Work item
Where a line holds the word "changed", copy it from the records.

Change detection outputs

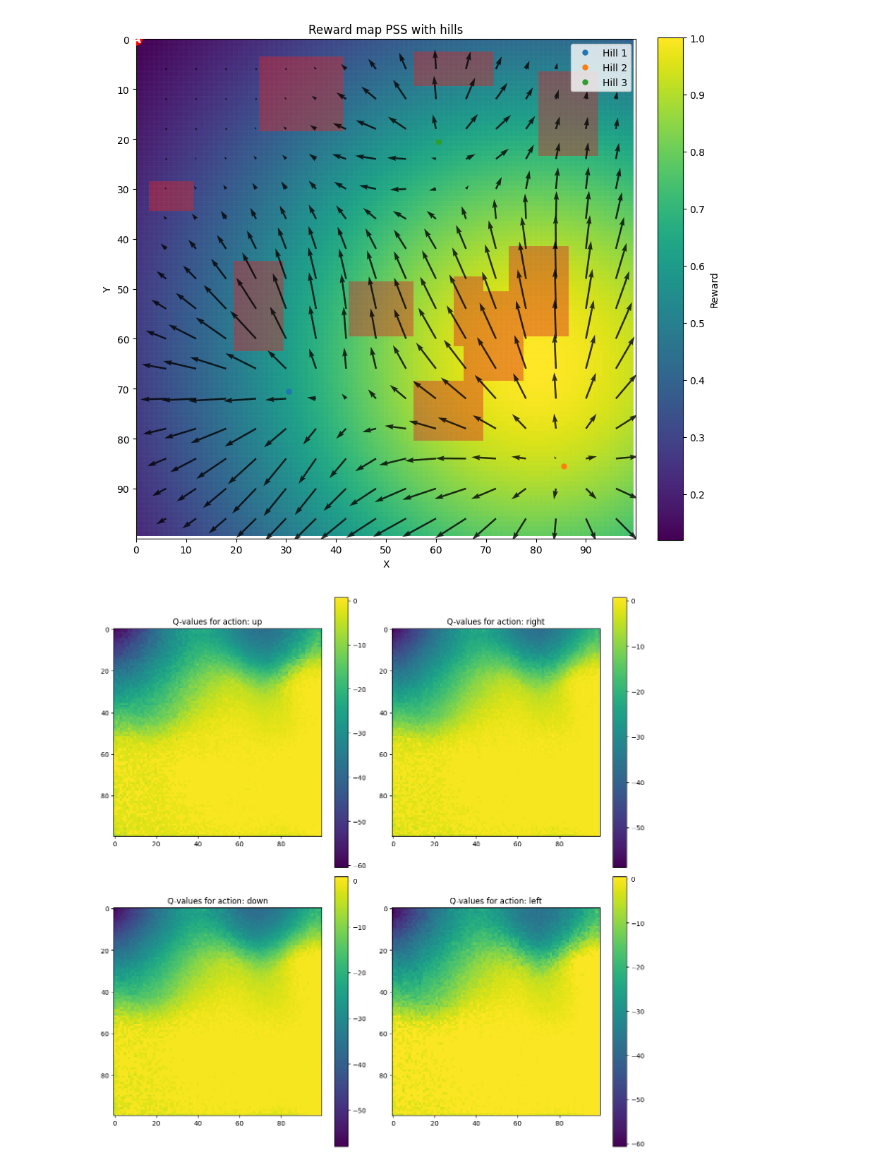
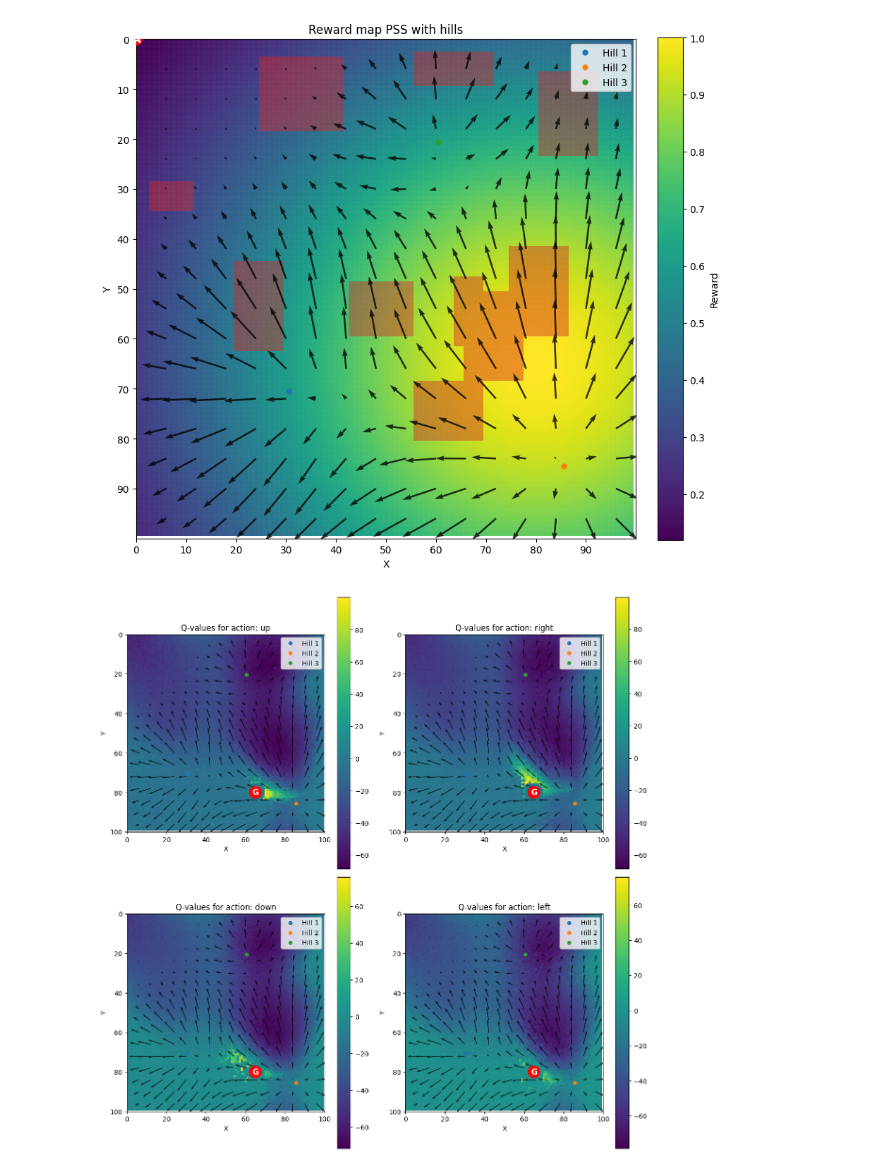
Before and after one commit to ThijsvSchaik/BayesianRLunderUncertainty, a Jupyter notebook: notebooks/Q_learning.ipynb, the cells around one changed output. Cells and saved outputs as stored; diff of their text form; code cells hidden in the pictures.

```diff
--- a/notebooks/Q_learning.ipynb
+++ b/notebooks/Q_learning.ipynb
@@ -72,16 +72,22 @@ def get_action(state, epsilon, q_values):
 
 (x_top, y_top) = env.reward_gaussian_mean
 
+def square_keep_sign(n):
+    if n >= 0:
+        return n ** 2
+    else:
+        return -(n ** 2)
+
 def distance_to_goal(state):
     x, y = state
-    return np.sqrt((x - x_top) ** 2 + (y - y_top) ** 2)
+    return np.sqrt((x - y_top) ** 2 + (y - x_top) ** 2)
 # %%
 # N samples x M tasks, (0,4) as we have not sampled yet
 train_x = torch.empty((0, 4), dtype=torch.float64)
 train_y = torch.empty((0, 2), dtype=torch.float64)
 
 Q = np.zeros((max_x, max_y, len(actions)))  # 100 x 100 x 4
-EPISODES = 2000
+EPISODES = 5000
 MAX_STEPS = 200
 ALPHA = 0.3
 GAMMA = 0.9
@@ -106,9 +112,13 @@ for episode in tqdm(range(EPISODES), desc="Training Episodes"):
 
         a, a_index = get_action(s, EPSILON, Q)
         s_prime = env.transition(s, a)
-        r = env.get_reward(s_prime) - 10
 
-        r = distance_to_goal(s_prime) * -2 + r
+        if distance_to_goal(s_prime) < 5:
+            r = 100
+        else:
+            # r = env.get_reward(s_prime) - 10
+            # r = distance_to_goal(s_prime) * -2 + r
+            r = square_keep_sign(distance_to_goal(s) - distance_to_goal(s_prime)) - 10
 
         states_visited[s_prime] = states_visited.get(s_prime, 0) + 1
 
@@ -140,19 +150,34 @@ for episode in tqdm(range(EPISODES), desc="Training Episodes"):
 
     EPSILON = max(MIN_EPSILON, EPSILON * EPSILON_DECAY)
 # %%
-def visualize_q_values(Q):
+def visualize_q_values(Q, env=env):
     fig, axes = plt.subplots(2, 2, figsize=(12, 12))
     action_names = list(actions.keys())
 
     for i, ax in enumerate(axes.flatten()):
         im = ax.imshow(Q[:, :, i], cmap='viridis')
         ax.set_title(f"Q-values for action: {action_names[i]}")
         fig.colorbar(im, ax=ax)
+        env.plot_hills(ax=ax)
+
+        goal = Circle((x_top, y_top), radius=3, color='red', zorder=3)
+        ax.add_patch(goal)
+
+        # Draw white 'G' in the center
+        ax.text(
+            x_top, y_top, 'G',
+            color='white',
+            fontsize=12,
+            fontweight='bold',
+            ha='center',
+            va='center',
+            zorder=4
+        )
 
     plt.tight_layout()
     plt.show()
 
 visualize_q_values(Q)
 # %% [output]
-[figure, old version]
+[figure, new version]
 # %%
```
Also changed, not shown: parts of 3 cells of this notebook, 15 other files.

Solved problem
Before and after one commit to ThijsvSchaik/BayesianRLunderUncertainty, a Jupyter notebook: notebooks/Q_learning.ipynb, the cells around one changed output. Cells and saved outputs as stored; diff of their text form; code cells hidden in the pictures.
Also changed, not shown: parts of 3 cells of this notebook, 15 other files.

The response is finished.